    I wrack my brain for more memories. What was important to me back then? How did I fill my days? And, most importantly…is it possible to get back to that sort of life?

    I don’t think it’ll happen. I see the damage in my own eyes when I look in the mirror, the furrows around my lips and eyes. I tacked a sign up in my room that said, “Un-fuck yourself!” but I took it down immediately because I realized it was too late. I’ve been operating under this delusion that in order to heal, I have to have a healthy baby, that’s what everybody else does…and now I have to accept that that particular path is not an option for a woman in my position. I have to blaze a different trail, and I feel like this has to be done alone.

    Sometimes I’m not even sure how to reach out to Geoff anymore, although I’ll still assert he is the one I love best. The good days I remember through layers of dense fog…I will never get them back, and I have to prepare to mourn the loss of my innocence. 

    I really thought I would have a baby. I really and truly thought that, and I hate myself a little for that.

    tonight we’ll be fine for awhile…

    I feel almost okay, post-therapy appointment, having remembered to eat and take my afternoon medication in a timely fashion. I brushed out the rat’s nest tangles from my hair, lit an apple-scented candle, took out my contact lenses and put on the new Leonard Cohen album that Geoff found at the Goodwill last weekend…can I possibly find comfort in the banal activities of everyday life without TTC? It drives me crazy how women seem to lose all sensibility during the fucking TWW, testing obsessively from 6dpo onwards and taking to the Interwebs to demand tweaks…oh my boobs are super sore, my uterus feels heavy and I’m getting bfns but whaddya mean “tracking ovulation” do you think I’m preggo what are my chances? Like everyone’s a fucking psychic–there is no way a stranger on the Internet would be able to answer that. I’m over it, really, though I will cop to becoming neurotic during my fertile window. But once that’s done (and this cycle, it didn’t really get done), I can breathe deeply and take it easy, patiently waiting for the bleeding to begin and scoffing at shit like pineapple core and prayer.
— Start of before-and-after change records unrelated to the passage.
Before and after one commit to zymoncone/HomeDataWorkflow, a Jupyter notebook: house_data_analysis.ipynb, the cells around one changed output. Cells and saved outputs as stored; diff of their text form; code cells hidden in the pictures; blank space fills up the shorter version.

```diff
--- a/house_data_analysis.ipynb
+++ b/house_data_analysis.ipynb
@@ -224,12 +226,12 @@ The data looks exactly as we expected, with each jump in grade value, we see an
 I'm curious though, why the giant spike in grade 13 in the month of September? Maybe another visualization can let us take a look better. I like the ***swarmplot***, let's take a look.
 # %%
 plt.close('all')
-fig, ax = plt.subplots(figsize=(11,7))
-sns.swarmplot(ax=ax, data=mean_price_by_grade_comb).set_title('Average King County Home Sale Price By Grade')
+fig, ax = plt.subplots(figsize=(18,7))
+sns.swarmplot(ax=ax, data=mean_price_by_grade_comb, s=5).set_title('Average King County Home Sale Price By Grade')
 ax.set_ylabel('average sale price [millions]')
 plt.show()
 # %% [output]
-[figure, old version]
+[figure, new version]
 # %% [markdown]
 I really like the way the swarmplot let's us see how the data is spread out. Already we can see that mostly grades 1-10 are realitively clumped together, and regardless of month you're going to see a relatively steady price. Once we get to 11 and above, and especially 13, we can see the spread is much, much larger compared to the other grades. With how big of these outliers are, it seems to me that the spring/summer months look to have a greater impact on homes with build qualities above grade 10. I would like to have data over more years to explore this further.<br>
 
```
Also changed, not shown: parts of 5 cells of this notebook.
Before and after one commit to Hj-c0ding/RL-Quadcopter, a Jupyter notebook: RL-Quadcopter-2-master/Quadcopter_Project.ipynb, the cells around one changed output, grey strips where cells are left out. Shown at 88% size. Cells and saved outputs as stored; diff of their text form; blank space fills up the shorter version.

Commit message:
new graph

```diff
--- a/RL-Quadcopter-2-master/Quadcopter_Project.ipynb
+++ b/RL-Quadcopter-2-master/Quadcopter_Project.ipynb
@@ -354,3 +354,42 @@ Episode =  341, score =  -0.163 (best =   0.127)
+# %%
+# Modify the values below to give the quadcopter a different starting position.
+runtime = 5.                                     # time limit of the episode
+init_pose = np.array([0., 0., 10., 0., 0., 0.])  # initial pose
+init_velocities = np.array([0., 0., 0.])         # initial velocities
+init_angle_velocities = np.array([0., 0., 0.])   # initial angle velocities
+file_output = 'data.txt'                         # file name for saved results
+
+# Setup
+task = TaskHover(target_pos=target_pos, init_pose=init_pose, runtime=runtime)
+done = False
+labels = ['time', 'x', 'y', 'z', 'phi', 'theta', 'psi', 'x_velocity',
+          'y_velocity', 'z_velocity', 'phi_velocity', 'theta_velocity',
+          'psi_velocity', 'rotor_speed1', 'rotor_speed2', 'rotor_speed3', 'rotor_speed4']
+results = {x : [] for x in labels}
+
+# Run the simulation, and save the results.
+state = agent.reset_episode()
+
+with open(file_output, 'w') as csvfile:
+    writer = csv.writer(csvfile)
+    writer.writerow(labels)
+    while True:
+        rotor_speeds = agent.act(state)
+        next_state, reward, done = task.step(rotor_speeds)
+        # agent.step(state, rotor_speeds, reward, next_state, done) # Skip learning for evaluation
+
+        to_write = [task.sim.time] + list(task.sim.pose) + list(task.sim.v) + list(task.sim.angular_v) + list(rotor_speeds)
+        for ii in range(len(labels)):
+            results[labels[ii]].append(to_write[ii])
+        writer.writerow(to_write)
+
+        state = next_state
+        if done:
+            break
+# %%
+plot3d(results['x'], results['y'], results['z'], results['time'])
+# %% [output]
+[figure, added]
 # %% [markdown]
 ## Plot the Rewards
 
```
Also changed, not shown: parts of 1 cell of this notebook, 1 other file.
    My therapist gave me a bunch of recent copies of the New Yorker…I’ll at the very least be entertained this afternoon, or at least distracted. As much as I fret about her lack of experience with recurrent pregnancy loss and infertility, I still think she’s pretty awesome…for example, I do agree that there’s something horribly wrong with a certain orange faced public figure that plagues both the news and my Facebook feed, but feel dismissing him as mentally ill is insulting to mentally ill people such as myself. There’s a big difference between “mentally ill” and “evil”, my therapist asserted, leaning on her belief that there are big distinctions between organic mental illness and personality disorders, DSM-V be damned. I don’t think I’d do well with a more conservative provider.

    I might be a little loopy, having had decided to give 5mg of Femara a go this coming cycle…I think I’ll be okay, though…eventually.